EXERCISE GOAL
Copy, from the material below, every line in which the word "html" can be found.

=====

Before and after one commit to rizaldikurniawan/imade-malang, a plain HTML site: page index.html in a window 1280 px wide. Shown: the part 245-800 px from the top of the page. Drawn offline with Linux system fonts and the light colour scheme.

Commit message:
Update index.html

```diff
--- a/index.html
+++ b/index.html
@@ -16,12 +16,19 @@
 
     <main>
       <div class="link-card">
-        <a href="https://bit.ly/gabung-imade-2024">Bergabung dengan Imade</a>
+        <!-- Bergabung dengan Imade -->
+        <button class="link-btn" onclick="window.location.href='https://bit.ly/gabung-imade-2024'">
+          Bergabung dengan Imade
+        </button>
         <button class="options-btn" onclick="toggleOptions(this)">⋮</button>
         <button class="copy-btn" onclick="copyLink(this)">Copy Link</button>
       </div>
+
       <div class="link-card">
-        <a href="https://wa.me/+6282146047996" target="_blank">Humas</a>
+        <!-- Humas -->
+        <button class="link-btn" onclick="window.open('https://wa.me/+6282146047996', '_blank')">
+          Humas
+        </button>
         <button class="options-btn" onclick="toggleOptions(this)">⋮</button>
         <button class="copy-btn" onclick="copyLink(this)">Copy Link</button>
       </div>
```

=====

REPLY TO THE TASK
Before and after one commit to rizaldikurniawan/imade-malang, a plain HTML site: page index.html in a window 1280 px wide. Shown: the part 245-800 px from the top of the page. Drawn offline with Linux system fonts and the light colour scheme.
Update index.html
--- a/index.html
+++ b/index.html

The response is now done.